A combination of historical research and archaeology has helped maritime researchers identify the remains of two First World War German destroyers in Portsmouth Harbour.
The destroyers, one of which fought at the Battle of Jutland, were taken as war trophies by Britain in 1919 and used for target practice before being sold for scrap.
Today, their remains lie on the muddy shore of the Royal Navy base HMS Excellent on Whale Island, opposite the Brittany Ferries Terminal. Thousands of travellers pass them each day with little or no idea as to their true identity.
The identification of the two destroyers from the German High Seas Fleet – named V44 and V82 – has come about through Forgotten Wrecks of the First World War, a 4-year Heritage Lottery funded project devised and run by the Maritime Archaeology Trust. The first clues to the origin of the ships were pieced together by Dr Julian Whitewright who found a reference to two possible destroyers in a previous archaeological report. The ships were identified in photographs from 1939, but to his amazement, when he looked at modern imagery of the area, the remains of the two ships were still there. Further research in UK Hydrographic Office reports revealed that they were German ships that arrived in Portsmouth Harbour in the 1920s.
“Many historical features and artefacts have been picked up in old photography, but when you come to look in the present day, most have been removed or destroyed” observes Dr Whitewright. “Thousands of old ships have been abandoned in Portsmouth Harbour over the years, sometimes for decades, but it’s very rare for any evidence of them to still be there today.”
The significance of the wrecks became apparent when further research showed that one was a veteran of the 1916 Battle of Jutland, one of the biggest naval battles ever seen. The 100th anniversary of the battle will be commemorated in May and June this year.
“Several German language sources list V44 and V82 as being scrapped in Portsmouth Harbour in the early 1920s” says MAT researcher Stephen Fisher. “Initially it proved hard to find English sources that confirmed these were indeed those two destroyers, but one of the key pieces of evidence is a newspaper report from the Portsmouth Evening News. In September 1922, the paper reported that a local youth had been charged with the theft of engine fittings from one of the ships.”

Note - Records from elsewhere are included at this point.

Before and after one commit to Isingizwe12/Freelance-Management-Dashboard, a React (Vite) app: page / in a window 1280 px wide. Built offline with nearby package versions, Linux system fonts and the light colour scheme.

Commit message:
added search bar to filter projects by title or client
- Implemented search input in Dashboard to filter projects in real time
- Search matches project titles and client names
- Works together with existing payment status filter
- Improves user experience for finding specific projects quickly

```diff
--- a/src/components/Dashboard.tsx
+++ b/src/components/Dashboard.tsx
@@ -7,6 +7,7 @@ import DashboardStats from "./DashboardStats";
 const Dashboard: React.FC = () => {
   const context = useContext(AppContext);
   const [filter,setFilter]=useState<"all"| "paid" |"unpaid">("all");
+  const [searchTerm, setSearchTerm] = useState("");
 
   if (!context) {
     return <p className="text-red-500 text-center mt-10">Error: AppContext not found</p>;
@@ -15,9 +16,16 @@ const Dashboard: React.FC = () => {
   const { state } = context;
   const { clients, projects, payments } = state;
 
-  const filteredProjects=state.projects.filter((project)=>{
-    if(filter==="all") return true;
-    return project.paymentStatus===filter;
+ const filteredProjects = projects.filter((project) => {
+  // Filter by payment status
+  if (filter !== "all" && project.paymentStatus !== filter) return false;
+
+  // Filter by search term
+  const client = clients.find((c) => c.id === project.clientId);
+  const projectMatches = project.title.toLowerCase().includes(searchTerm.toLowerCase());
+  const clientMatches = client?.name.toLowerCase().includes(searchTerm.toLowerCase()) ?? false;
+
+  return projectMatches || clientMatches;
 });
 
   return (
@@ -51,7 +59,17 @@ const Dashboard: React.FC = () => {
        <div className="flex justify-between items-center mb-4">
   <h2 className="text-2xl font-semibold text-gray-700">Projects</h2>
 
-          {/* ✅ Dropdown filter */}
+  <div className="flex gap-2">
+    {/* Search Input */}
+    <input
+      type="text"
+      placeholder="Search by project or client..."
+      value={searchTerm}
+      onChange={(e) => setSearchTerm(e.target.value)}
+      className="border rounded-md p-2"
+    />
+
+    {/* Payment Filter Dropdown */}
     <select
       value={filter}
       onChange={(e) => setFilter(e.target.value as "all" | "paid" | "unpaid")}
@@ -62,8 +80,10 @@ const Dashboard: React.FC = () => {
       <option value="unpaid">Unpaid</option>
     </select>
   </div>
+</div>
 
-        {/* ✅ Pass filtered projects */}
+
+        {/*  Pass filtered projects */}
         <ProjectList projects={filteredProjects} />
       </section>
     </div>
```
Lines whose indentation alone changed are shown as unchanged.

The other destroyer was identified through the discovery of a painting by the war artist W.L. Wyllie in the archives of the National Maritime Museum, which showed V82 grounded at Whale Island. Wyllie lived in Portsmouth and often painted ships in the harbour. With clues as to their identity, the team were able to focus their research and positively identify the ships.
Christine Riding, Head of Art and Curator of the Queen’s House at Royal Museums Greenwich commented that she was:
“Thrilled that a painting in our collection has assisted in the identification of this extraordinary WWI wreck. Wyllie was renowned for the power, beauty and above all accuracy of his marine paintings, and he would be proud to know that his work continues to inspire and inform our thinking today.”
The coming centenary of the Battle of Jutland highlights the significance of V44, which took part in one of the crucial phases of the battle. The full weight of the German High Seas Fleet and the Royal Navy’s Grand Fleet clashed on the afternoon of the 31st May 1916, in the largest engagement between battleships in history. After several hours of bitter fighting the German fleet turned away from Admiral John Jellicoe’s fleet and, to cover their escape, Admiral Scheer ordered his destroyers – including V44 – forward to launch torpedoes at the Royal Navy’s warships. Unwilling to risk his battleships, Jellicoe ordered his fleet to turn away and in the gathering darkness they lost touch with the enemy.
Although the battle was ultimately a success for the Royal Navy, for years to come the British public, fully expecting a Trafalgar type victory, considered the apparently inconclusive battle at Jutland a defeat. Historians have long debated what might have happened if Jellico had turned towards the German fleet and whether the war could have ended sooner had the German fleet been destroyed.
Nick Hewitt, Head of Heritage Development at the National Museum of the Royal Navy observes that:
“The Battle of Jutland was the defining moment for the Royal Navy in the First World War. Our blockbuster exhibition 36 Hours: Jutland 1916, The Battle That Won The War opens in Portsmouth on May 12th and it’s amazing to see that literally on our shoreline, we have a survivor of the battle. It’s further evidence that the impact of the battle was experienced nationally. We look forward to working with the Maritime Archaeology Trust to reveal this mystery further.”
The next stage of work will involve the direct archaeological survey of the two ships, a challenging task due to the deep mud surrounding both ships. Both destroyers were extremely similar in design, and archaeology may prove to be the only way to work out which ship is which.
The destroyers are just two of a number of ex-German warships taken by Britain after the war. Many destroyers and U-boats were also scuttled in the Channel in the 1920s and are being investigated by the Maritime Archaeology Trust through the HLF Forgotten Wrecks project.